Look through the data below and show every line that includes "True".

[Edit tracking data]
· · · · · · ·

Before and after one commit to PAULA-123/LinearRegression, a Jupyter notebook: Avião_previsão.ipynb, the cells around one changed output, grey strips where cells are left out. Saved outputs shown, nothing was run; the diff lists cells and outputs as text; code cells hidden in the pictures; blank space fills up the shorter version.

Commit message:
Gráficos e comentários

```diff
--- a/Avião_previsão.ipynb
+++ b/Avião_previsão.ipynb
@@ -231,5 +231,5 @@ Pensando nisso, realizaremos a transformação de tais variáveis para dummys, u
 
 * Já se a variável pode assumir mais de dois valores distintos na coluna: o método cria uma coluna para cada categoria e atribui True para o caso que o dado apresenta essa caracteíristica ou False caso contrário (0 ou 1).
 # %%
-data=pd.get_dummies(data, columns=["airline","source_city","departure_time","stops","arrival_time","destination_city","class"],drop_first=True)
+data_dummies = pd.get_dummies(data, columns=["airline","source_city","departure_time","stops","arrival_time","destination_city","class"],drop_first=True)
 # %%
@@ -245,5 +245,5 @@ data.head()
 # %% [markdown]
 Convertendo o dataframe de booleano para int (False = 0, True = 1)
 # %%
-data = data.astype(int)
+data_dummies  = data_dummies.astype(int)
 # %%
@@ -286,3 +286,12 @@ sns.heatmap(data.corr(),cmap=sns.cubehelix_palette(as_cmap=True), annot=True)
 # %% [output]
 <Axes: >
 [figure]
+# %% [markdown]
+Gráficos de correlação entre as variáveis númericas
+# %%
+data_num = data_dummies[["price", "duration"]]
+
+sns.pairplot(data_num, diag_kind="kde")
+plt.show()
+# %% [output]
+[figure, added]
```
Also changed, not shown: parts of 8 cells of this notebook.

· · · · · · ·

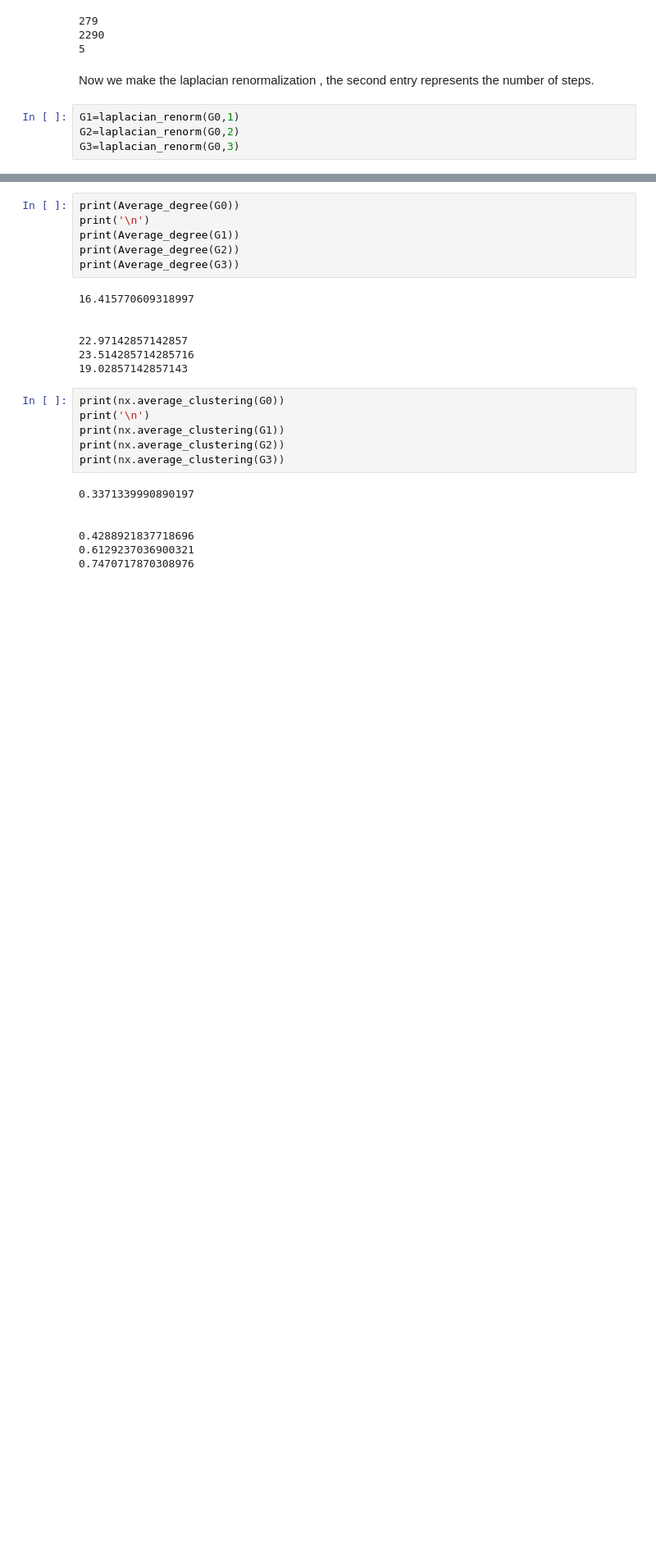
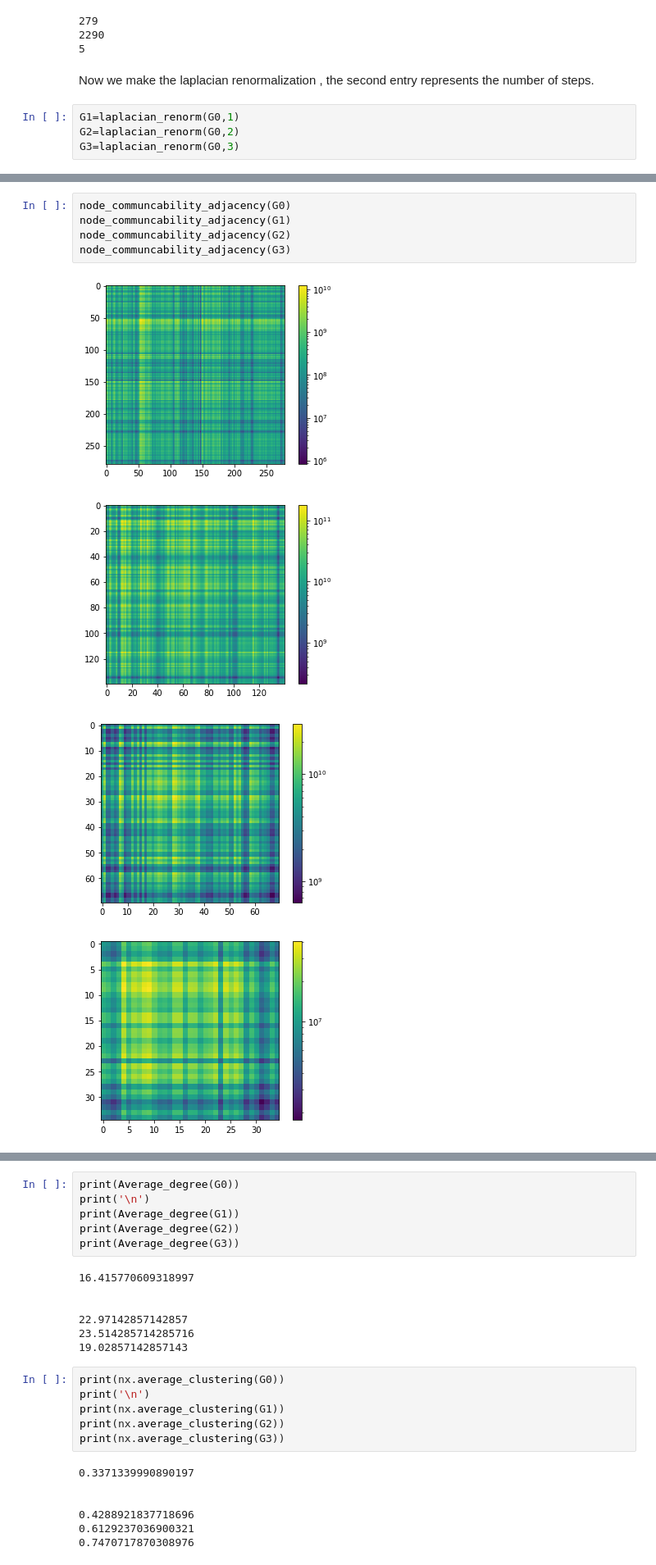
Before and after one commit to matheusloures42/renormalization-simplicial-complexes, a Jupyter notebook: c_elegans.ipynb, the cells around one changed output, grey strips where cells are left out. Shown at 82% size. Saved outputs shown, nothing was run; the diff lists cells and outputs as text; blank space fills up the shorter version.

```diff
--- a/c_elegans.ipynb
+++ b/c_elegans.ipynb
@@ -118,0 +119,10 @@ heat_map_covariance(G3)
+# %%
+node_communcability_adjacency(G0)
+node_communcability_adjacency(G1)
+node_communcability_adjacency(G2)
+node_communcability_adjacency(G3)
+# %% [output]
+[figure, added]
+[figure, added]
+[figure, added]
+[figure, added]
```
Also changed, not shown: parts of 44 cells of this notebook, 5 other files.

· · · · · · ·

_Exercise solution:_
 * Já se a variável pode assumir mais de dois valores distintos na coluna: o método cria uma coluna para cada categoria e atribui True para o caso que o dado apresenta essa caracteíristica ou False caso contrário (0 ou 1).
-data=pd.get_dummies(data, columns=["airline","source_city","departure_time","stops","arrival_time","destination_city","class"],drop_first=True)
+data_dummies = pd.get_dummies(data, columns=["airline","source_city","departure_time","stops","arrival_time","destination_city","class"],drop_first=True)
 Convertendo o dataframe de booleano para int (False = 0, True = 1)
@@ -286,3 +286,12 @@ sns.heatmap(data.corr(),cmap=sns.cubehelix_palette(as_cmap=True), annot=True)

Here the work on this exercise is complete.